These video clips show how anthropologists conduct interviews in difficult and exotic settings. They illustrate how anthropological informants can disagree with one another, and how a single informant can draw upon a complex mix of explanations. These video clips allow students to try to reach conclusions from confusing, ambiguous, and conflicting informant statements in much the same ways that professional anthropologists do in their own research. The project demonstrates the utility of using field video clips in the classroom, and the effectiveness of Blackboard as a means of providing student access to these materials.
Instructor: Benjamin Forest, Department of Geography
Project: Residential racial and ethnic segregation in American cities has evolved and persisted for well over 100 years. Census data provide a rich source of information about demographic patterns, but it is difficult to comprehend these patterns without maps and other visual aids. The Visualizing Segregation website includes several resources to help students understand current patterns of housing segregation, and some of the dynamics that produce and maintain these patterns.
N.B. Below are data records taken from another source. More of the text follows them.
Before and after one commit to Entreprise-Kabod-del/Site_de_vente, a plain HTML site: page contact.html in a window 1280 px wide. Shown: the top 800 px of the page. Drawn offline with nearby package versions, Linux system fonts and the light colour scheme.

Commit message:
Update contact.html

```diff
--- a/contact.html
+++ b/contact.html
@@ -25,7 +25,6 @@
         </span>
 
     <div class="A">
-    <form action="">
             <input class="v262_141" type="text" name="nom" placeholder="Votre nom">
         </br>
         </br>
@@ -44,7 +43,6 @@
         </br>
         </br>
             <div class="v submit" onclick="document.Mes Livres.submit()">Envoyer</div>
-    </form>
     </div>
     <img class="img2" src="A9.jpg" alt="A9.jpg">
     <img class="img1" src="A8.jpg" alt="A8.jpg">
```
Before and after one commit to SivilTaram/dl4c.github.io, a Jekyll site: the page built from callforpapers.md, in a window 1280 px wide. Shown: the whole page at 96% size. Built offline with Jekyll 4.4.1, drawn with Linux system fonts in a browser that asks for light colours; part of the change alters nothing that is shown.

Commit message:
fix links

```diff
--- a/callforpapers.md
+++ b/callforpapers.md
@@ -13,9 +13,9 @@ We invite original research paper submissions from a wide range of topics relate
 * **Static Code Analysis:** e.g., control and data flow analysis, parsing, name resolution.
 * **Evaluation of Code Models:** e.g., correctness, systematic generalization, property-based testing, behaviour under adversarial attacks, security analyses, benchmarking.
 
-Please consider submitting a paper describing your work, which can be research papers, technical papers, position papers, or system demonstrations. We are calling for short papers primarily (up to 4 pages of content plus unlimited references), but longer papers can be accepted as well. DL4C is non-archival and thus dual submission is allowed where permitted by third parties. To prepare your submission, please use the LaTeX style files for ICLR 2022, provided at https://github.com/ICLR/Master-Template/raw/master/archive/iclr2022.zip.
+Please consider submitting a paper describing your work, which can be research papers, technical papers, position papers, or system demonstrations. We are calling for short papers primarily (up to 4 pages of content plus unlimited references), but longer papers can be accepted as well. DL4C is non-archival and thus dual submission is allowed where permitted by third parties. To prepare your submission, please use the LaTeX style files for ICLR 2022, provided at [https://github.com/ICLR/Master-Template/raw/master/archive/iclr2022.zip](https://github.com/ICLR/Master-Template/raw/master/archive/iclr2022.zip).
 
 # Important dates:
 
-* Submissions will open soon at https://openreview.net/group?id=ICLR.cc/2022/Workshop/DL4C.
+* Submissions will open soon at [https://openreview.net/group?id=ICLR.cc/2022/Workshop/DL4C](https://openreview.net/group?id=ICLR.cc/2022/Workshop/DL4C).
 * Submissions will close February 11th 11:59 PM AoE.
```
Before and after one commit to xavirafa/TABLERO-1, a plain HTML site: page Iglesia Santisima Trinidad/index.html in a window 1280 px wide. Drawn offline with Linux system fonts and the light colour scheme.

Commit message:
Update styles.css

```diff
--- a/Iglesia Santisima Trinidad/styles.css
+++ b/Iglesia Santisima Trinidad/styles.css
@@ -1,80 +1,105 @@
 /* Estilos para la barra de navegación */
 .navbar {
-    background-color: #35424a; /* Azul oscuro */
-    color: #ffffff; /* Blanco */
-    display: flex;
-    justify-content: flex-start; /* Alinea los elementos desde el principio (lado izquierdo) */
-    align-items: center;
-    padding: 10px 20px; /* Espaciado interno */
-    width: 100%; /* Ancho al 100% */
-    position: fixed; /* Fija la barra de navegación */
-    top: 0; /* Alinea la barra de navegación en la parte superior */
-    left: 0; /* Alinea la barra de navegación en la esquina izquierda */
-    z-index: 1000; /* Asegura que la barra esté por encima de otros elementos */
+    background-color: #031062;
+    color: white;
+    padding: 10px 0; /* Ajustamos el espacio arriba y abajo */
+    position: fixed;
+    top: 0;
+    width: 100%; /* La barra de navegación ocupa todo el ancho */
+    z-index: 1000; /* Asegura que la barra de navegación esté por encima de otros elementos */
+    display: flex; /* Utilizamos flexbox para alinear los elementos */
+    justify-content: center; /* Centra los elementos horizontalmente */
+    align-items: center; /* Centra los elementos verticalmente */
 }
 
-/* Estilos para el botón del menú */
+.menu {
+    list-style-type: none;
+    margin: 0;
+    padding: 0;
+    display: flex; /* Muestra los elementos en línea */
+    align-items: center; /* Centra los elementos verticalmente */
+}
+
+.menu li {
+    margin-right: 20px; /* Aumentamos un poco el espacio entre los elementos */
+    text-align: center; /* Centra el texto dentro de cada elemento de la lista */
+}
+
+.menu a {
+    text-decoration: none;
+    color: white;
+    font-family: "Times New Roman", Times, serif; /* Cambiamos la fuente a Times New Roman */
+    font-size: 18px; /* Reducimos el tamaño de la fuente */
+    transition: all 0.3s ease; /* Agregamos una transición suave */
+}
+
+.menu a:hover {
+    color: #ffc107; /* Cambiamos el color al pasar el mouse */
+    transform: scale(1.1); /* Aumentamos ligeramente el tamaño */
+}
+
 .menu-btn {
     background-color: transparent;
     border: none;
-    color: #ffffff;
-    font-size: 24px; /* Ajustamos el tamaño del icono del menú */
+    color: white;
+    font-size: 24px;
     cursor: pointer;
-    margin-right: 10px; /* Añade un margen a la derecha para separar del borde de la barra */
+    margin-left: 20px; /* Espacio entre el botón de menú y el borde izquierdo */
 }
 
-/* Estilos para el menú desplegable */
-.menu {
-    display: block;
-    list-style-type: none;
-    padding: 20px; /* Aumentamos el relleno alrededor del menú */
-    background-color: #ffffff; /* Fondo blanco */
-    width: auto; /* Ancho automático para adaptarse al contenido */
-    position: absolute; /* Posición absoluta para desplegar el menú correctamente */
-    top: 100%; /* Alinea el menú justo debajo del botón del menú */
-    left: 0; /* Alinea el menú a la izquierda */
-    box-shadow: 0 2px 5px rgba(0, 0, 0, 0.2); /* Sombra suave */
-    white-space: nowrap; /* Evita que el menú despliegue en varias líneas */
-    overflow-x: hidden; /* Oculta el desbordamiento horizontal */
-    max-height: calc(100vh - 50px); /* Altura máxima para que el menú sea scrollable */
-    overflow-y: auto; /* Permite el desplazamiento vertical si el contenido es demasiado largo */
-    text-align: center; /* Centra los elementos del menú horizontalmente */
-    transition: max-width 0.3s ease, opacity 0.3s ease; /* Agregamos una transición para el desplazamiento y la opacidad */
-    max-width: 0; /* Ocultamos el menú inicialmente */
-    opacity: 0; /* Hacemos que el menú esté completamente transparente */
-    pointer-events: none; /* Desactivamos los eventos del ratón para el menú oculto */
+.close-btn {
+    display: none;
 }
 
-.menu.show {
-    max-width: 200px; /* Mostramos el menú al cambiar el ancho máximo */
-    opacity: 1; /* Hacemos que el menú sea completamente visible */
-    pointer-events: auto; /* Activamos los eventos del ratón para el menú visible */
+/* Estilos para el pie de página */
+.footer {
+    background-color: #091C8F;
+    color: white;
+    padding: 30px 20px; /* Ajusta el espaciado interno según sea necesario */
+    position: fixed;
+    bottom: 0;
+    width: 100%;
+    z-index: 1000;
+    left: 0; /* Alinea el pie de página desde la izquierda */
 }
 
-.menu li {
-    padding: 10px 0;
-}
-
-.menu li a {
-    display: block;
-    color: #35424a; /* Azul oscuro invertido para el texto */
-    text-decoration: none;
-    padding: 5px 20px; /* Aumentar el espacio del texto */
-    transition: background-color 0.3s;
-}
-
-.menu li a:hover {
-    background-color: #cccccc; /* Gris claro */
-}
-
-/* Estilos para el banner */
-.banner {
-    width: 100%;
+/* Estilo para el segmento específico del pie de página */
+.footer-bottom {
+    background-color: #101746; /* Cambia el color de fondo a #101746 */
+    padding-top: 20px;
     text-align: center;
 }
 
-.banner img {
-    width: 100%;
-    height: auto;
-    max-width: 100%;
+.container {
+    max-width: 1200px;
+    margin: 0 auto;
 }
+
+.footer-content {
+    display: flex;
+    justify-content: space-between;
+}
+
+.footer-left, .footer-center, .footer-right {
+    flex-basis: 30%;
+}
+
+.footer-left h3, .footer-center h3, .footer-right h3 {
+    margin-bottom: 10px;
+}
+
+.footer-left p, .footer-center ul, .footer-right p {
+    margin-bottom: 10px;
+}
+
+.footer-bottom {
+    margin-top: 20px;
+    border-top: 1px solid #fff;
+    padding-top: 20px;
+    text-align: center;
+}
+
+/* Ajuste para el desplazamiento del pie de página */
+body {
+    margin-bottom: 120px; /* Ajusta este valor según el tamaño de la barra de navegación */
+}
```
The site features a java-based segregation simulator that demonstrates different dynamics of segregation based on residential preference and aversion. Students can set preferences and aversions based on similarity and dissimilarity of neighbors, and can create zones of exclusivity. The simulator allows students to change the parameters of the model to visualize the effects that these changes have on residential patterns. Moreover, the simulator calculates three common measures of residential segregation (the index of dissimilarity, an isolation index, and an entropy index) to allow students to compare the visual patterns of segregation with quantitative measures.
We are planning to add a separate web application which will enable students to use 2000 Census population data to visualize and analyze current patterns of racial and ethnic segregation. Students will be able to select groups of Census blocks or tracts, to create thematic maps of these areas, and to calculate the same three indices of segregation used in the segregation simulator.
Project Site: http://www.dartmouth.edu/~segregation/